The city of Richmond next week will begin offering identification cards to immigrants, regardless of whether they entered the country legally or not.
The move could make the Madison County seat the first city in the country to issue such immigrant IDs—and draw Richmond into the large and sometimes fierce national debate over immigration reform.
In Richmond, City Manager David Evans said the cards will be used for identification purposes only and should help immigrants more easily perform tasks most citizens take for granted, such as cashing a check or properly identifying themselves to authorities.
“I think it would be more of a help than anything else,” he said. “I think it will be an asset for everybody.”
People interested in a card will be required to present two forms of identification such as a birth certificate or picture ID from their native country along with proof of residence in Richmond or Madison County, such as a lease or utility bills with their home address. A $10 fee will be charged.

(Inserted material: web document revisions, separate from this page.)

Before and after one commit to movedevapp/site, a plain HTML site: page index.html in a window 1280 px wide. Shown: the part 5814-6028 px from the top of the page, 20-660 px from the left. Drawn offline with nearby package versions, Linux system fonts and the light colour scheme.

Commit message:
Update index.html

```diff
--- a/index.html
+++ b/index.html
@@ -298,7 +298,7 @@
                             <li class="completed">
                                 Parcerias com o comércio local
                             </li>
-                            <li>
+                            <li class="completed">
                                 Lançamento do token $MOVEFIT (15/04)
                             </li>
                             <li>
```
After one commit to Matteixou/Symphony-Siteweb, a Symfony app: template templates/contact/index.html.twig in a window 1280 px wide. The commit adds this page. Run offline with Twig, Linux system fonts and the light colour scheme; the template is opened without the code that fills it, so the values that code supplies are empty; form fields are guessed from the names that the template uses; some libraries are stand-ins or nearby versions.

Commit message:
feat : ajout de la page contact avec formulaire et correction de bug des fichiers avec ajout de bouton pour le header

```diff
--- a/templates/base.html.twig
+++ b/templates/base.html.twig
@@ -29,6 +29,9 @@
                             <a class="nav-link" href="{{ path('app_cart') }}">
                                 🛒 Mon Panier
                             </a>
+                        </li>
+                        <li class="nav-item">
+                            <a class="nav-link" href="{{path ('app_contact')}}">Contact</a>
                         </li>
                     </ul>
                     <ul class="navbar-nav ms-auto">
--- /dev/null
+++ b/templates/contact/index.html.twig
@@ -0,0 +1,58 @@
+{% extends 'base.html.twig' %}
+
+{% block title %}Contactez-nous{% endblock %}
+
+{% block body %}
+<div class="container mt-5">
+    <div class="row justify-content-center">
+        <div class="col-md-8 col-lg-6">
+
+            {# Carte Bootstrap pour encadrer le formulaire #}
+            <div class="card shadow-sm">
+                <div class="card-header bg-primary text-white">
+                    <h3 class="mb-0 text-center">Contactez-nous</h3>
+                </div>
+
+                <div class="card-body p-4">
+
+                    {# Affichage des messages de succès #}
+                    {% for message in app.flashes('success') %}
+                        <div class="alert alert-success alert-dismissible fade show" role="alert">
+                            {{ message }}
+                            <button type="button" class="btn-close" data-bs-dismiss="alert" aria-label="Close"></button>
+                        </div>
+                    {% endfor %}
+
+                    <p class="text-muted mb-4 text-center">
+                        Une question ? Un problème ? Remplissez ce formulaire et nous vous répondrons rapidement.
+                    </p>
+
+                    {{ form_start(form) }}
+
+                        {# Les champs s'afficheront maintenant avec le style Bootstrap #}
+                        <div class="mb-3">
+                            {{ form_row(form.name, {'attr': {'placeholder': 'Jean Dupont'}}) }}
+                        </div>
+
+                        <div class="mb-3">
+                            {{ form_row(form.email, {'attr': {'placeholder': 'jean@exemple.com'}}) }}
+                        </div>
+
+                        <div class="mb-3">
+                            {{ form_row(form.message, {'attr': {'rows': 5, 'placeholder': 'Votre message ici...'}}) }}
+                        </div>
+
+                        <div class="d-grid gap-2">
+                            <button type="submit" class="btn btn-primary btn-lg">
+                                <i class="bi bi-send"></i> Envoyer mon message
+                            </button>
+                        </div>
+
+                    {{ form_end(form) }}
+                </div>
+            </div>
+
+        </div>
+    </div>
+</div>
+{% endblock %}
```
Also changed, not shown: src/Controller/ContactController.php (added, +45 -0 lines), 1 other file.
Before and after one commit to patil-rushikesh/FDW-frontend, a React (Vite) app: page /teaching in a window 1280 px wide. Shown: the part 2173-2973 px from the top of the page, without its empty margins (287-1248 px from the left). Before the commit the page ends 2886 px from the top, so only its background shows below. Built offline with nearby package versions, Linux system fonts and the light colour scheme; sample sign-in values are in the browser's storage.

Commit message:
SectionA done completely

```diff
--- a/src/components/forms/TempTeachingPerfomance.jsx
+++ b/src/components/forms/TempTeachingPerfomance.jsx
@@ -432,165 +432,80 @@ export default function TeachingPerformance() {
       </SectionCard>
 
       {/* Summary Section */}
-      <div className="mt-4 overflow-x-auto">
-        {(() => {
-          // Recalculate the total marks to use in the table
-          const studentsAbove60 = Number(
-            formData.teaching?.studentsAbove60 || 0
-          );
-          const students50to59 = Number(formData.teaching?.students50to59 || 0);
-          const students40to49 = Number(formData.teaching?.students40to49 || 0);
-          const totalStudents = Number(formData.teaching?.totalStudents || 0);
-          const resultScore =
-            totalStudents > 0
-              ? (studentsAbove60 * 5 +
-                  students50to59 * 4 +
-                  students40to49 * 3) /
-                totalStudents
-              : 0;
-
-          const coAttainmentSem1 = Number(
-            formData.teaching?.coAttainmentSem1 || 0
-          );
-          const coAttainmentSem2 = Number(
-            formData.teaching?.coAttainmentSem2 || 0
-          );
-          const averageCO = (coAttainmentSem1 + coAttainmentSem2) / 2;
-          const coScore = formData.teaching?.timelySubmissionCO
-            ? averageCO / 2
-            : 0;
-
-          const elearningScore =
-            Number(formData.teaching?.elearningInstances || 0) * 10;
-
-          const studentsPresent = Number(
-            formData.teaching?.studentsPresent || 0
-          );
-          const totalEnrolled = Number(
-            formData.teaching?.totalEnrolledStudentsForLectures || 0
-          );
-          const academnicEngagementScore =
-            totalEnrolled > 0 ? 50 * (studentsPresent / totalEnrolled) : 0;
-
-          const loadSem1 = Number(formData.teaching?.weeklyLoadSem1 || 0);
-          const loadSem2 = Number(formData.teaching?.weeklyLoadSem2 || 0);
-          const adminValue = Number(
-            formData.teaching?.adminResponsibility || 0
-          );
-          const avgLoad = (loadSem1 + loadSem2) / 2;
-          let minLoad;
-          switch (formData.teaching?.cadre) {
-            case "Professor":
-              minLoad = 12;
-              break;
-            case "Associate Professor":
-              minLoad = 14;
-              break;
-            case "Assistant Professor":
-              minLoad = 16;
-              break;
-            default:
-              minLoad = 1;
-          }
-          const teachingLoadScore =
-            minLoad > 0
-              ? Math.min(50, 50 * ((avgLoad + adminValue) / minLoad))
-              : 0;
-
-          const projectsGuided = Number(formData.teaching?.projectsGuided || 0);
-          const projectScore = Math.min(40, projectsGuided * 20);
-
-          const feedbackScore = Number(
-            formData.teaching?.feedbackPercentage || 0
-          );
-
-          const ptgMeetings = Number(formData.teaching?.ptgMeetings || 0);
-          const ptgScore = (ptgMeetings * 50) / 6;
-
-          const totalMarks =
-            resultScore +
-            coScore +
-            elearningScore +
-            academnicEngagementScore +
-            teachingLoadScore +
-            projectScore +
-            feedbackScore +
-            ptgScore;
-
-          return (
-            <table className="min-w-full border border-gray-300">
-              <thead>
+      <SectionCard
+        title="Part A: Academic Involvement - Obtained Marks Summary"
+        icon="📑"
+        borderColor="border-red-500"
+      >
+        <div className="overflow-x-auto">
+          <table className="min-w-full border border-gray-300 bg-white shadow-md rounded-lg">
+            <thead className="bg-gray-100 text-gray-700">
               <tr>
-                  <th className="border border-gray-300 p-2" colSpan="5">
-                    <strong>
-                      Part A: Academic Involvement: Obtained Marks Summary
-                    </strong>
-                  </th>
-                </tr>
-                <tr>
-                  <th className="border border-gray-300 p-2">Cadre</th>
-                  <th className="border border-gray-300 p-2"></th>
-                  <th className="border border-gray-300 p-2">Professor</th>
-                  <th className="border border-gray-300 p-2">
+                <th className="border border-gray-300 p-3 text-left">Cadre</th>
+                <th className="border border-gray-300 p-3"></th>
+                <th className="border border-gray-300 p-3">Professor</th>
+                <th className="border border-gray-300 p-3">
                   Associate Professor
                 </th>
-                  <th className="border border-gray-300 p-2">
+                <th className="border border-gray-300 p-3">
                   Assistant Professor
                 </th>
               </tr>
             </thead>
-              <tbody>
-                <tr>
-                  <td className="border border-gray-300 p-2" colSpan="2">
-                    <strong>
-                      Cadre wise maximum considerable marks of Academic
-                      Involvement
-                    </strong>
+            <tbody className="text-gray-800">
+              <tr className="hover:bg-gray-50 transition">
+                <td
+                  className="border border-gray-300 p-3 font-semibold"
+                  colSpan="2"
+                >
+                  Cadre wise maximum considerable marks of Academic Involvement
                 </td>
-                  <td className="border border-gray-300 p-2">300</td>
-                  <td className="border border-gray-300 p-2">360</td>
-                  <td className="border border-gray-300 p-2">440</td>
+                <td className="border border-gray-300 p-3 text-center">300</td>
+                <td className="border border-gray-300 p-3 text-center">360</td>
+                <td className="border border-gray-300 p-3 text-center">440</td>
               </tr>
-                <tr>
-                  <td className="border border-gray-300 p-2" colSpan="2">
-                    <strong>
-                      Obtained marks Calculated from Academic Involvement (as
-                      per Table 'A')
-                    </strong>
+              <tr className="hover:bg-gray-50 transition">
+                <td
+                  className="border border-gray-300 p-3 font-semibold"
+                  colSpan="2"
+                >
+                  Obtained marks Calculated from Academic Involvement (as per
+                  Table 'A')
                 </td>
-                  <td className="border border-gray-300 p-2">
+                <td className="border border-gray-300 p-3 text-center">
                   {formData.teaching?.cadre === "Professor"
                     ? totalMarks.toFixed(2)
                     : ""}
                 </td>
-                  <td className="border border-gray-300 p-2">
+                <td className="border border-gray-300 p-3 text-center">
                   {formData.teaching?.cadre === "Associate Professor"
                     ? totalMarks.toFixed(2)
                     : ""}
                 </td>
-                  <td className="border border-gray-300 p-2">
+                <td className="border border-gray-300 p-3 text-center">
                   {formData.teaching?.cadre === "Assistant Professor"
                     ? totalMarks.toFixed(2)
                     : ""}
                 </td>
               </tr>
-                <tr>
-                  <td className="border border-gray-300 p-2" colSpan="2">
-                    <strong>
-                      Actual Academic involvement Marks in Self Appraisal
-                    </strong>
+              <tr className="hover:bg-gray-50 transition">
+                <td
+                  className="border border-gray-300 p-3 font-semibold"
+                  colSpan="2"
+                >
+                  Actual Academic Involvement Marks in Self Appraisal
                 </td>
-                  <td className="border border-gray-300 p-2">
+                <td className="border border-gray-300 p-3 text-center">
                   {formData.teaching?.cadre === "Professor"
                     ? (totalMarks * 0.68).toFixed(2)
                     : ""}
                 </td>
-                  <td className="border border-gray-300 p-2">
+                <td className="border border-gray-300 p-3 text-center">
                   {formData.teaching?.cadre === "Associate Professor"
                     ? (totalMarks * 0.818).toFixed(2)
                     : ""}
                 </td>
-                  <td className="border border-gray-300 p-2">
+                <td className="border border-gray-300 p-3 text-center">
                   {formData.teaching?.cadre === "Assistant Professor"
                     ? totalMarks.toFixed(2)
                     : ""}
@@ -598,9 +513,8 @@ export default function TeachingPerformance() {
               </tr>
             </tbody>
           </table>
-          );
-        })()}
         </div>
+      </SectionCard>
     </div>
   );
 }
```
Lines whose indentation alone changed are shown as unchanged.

The cards will not adjust a person’s immigration status or help them obtain a driver’s license, Evans said.
The decision to issue the cards was not voted on by the Richmond City Council, Evans said. The city already owns a picture ID machine, so it is not an ordeal to make the cards.
“It’s just something we can do as a public service. It’s a service we can offer,” he said.
The main force behind persuading Richmond officials to offer the cards is Sandra Anez Powell, migrant outreach coordinator with the Kentucky River Foothills Development Council in Richmond. Figures from the 2000 Census indicate 328 Hispanics live in Madison County; the real number is probably much higher.
Earlier this month, the mayor of New Haven, Conn., said he wanted to give immigrants a form of ID so they could access social services, open bank accounts or prove their identity.
But after radio talk shows and editorial writers pounced on the issue, Mayor John DeStefano Jr., also a Democratic candidate for governor, told the New York Times that his office was trying to determine “whether we could legally do it.”